Education

It’s All About that First Impression: Lighting the Entryway

You might not give much thought to your home's entryway. After all, it’s a space you breeze through on your way in and out. Isn't it? When you think about it, the entryway literally opens the door to your home’s style and sets the tone for what’s to come. It’s the first thing guests see when they walk in and your only chance to make a first impression. But remember, the entryway not only says “welcome to my home” but also welcomes you home each day! Seems like the entryway does a bit more than you thought, huh? So let's light it up and give it the attention it deserves.

Some entryways are large, open spaces with high, vaulted ceilings while others are more intimate with drop ceilings or quirky archways. They can be tall and wide or long and narrow. Entryways come in all shapes and sizes—just like the fixtures that bring them to light.

First, let's talk chandeliers and pendants. There is no denying that an eye-catching hanging fixture in the entryway makes for a grand entrance. Whether it's a light-colored linen drum with a Boho feel or an intricate modern design that looks like it could just as easily be hanging in an art museum, chandeliers are designed to make those big, bold statements and they work really well in spacious, high-ceilinged entryways.

Image Credit: Avery Large Pendant | Design: Kristina Lynne of Kresswell Interiors

If you have less square footage or an entryway with lower ceilings (or if chandeliers just aren’t really your thing), other fixtures can have that same wow effect. Flush and semi-flush mounts have come a long way. There's so much more to them than that ho-hum one the builder installed. A beautifully-simple, single-bulb flush mount can have just as much of an impact as a sprawling, eight-bulb semi-flush. Added bonus: in entryways with lower ceilings, flush and semi-flush mounts make sure you don't have to worry about your giant brother-in-law bonking his head every time he comes to visit. Flush and semi-flush mounts can be just as much of a conversation starter as chandeliers—just make sure they speak to you first.

Image Credit: Stella Flush Mount | Design: Cassie Bustamante

The star of the show in the entryway is definitely the overhead lighting but other types of lights can play supporting roles. If you have the space, a floor lamp or swing-arm wall sconce by a bench or shelving unit makes it easier to get out and go in the mornings and kick off your shoes in the evenings. Or try a simple pendant suspended low over an entryway table to draw your eye to that favorite family photo—you know, the one that reminds you of the real reason you’re so happy to be home.

Image Credit: Iris Table Lamp | Design: Sarah Caligiuri

Tips & Tricks

How big should my entryway chandelier be?

If hanging a chandelier in the open, with no table below it, add the rooms length and width in feet to discover the ideal diameter in inches.
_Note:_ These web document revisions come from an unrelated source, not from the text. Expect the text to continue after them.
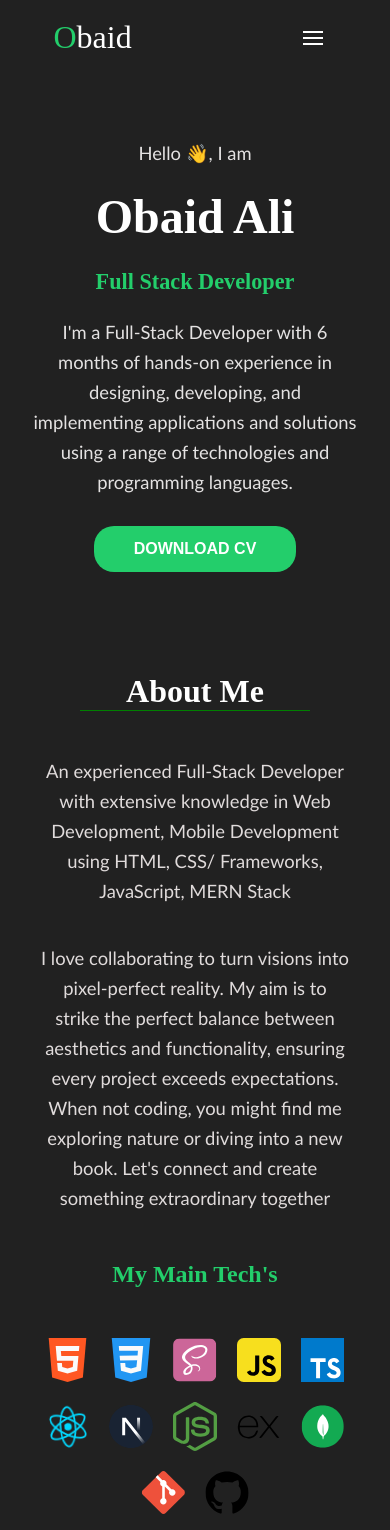
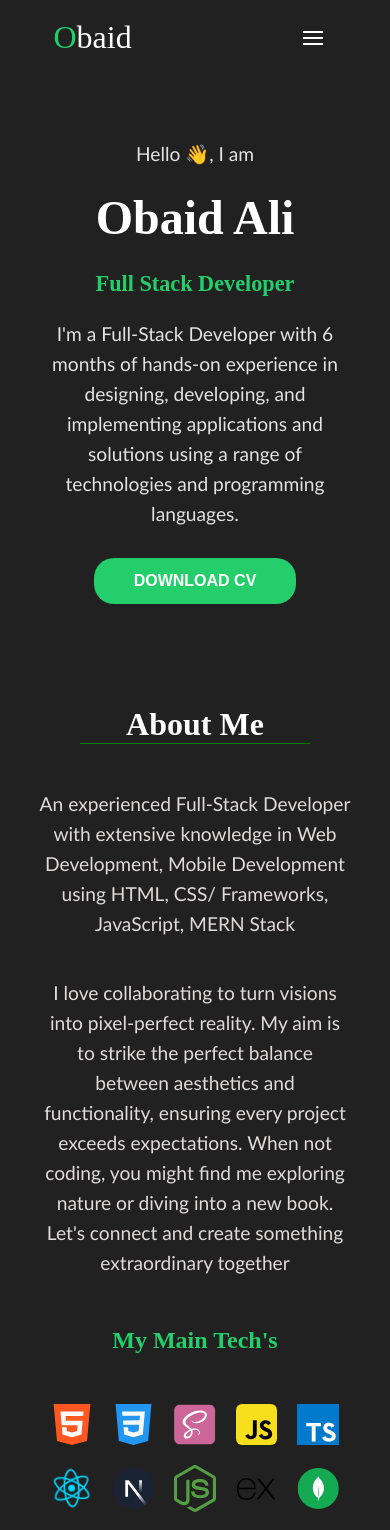
Before and after one commit to WhatsWrongOB/Portfolio, a React (Vite) app in the folder client/: page / in a window 390 px wide. Shown: the top 1530 px of the page. Built offline with nearby package versions, Linux system fonts and the light colour scheme; no server answers.

Commit message:
set styling

```diff
--- a/client/src/App.css
+++ b/client/src/App.css
@@ -17,7 +17,7 @@ body {
 
 p {
   font-family: "Gill Sans", "Gill Sans MT", Calibri, "Trebuchet MS", sans-serif;
-  font-size: 1.15rem !important;
+  font-size: 1.2rem !important;
   line-height: 30px !important;
 }
 
@@ -703,6 +703,7 @@ input:checked + .toggle-slider:before {
 }
 
 .logos {
+  width: 85%;
   display: flex;
   gap: 20px;
   margin-top: 30px;
@@ -751,6 +752,10 @@ input:checked + .toggle-slider:before {
   .about_para_one,
   .about_para_two {
     font-size: 1rem;
+  }
+
+  .logos {
+    width: 95%;
   }
 
   .logos img {
```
For example, a 7' x 10' room is best served by a 17" chandelier.

What about a pendant?

Pendants should not hang lower than 7' from the floor.